**Task goal**
Tally up the lines below containing the string "words", then write the number alone.

**Supplied information**
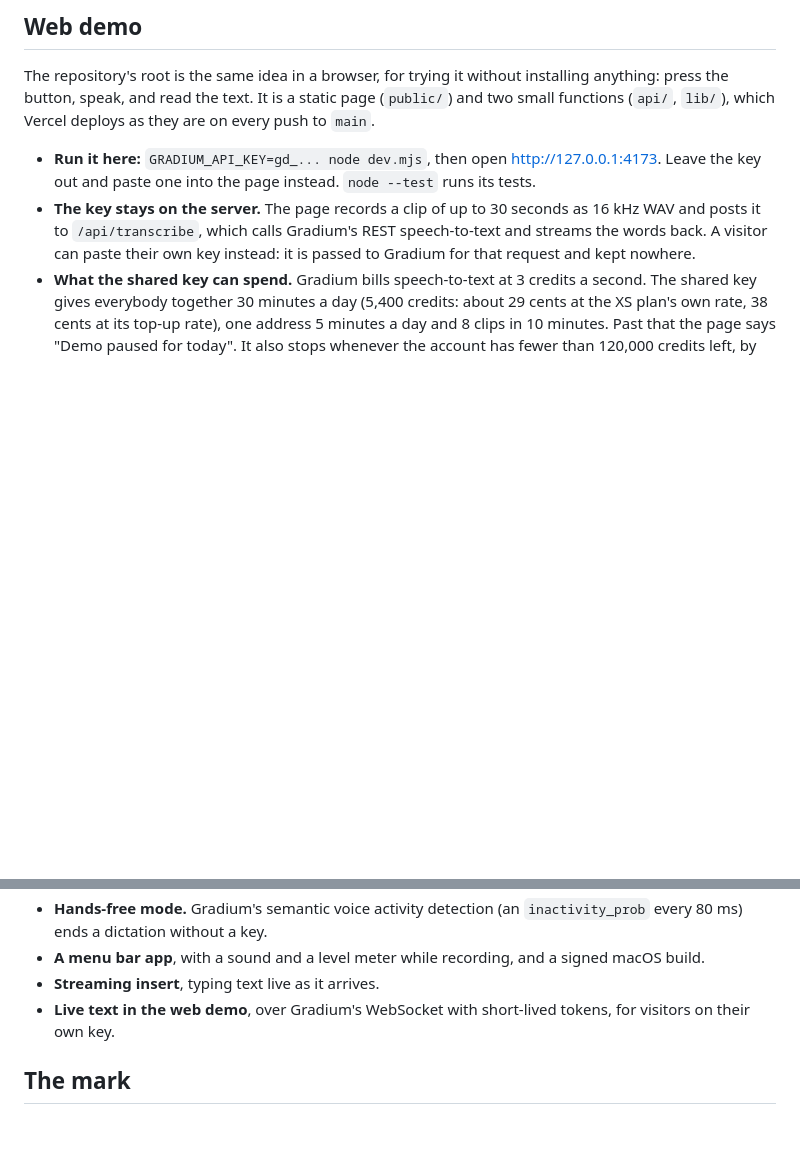
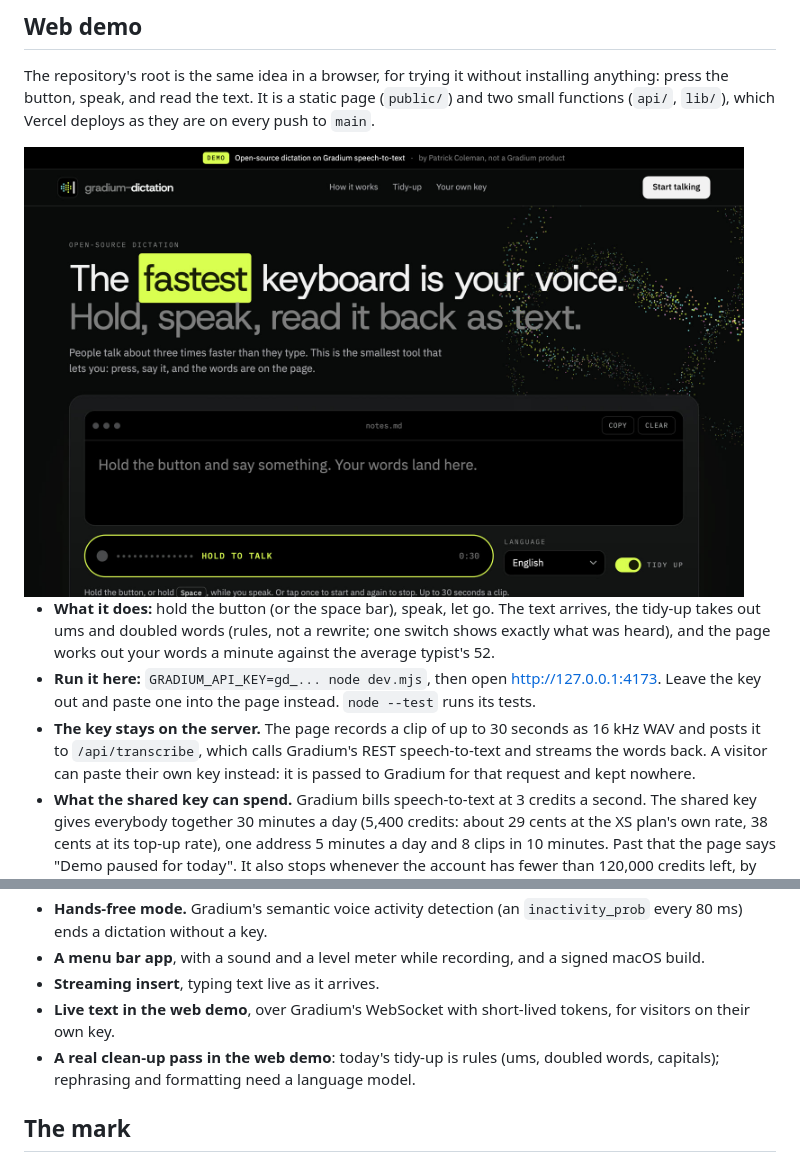
Before and after one commit to patrickscoleman/gradium-dictation, a Markdown page: README.md, 2 parts joined by grey strips. Rendered like a GitHub page; pictures changed too: docs/desktop-rest.jpg (added); blank space fills up the shorter version.

```diff
--- a/README.md
+++ b/README.md
@@ -40,6 +40,12 @@ installing anything: press the button, speak, and read the text. It is a
 static page (`public/`) and two small functions (`api/`, `lib/`), which
 Vercel deploys as they are on every push to `main`.
 
+<img src="docs/desktop-rest.jpg" alt="The demo page: a headline, a notes window and a hold-to-talk button" width="720">
+
+- **What it does:** hold the button (or the space bar), speak, let go. The
+  text arrives, the tidy-up takes out ums and doubled words (rules, not a
+  rewrite; one switch shows exactly what was heard), and the page works out
+  your words a minute against the average typist's 52.
 - **Run it here:** `GRADIUM_API_KEY=gd_... node dev.mjs`, then open
   http://127.0.0.1:4173. Leave the key out and paste one into the page instead.
   `node --test` runs its tests.
@@ -107,6 +113,8 @@ latency.
 - **Streaming insert**, typing text live as it arrives.
 - **Live text in the web demo**, over Gradium's WebSocket with short-lived
   tokens, for visitors on their own key.
+- **A real clean-up pass in the web demo**: today's tidy-up is rules (ums,
+  doubled words, capitals); rephrasing and formatting need a language model.
 
 ## The mark
 
```
Also changed, not shown: docs/desktop-done.jpg (added), docs/desktop-full.jpg (added), docs/mobile-done.jpg (added), docs/mobile-rest.jpg (added), 7 other files.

**Output below**
3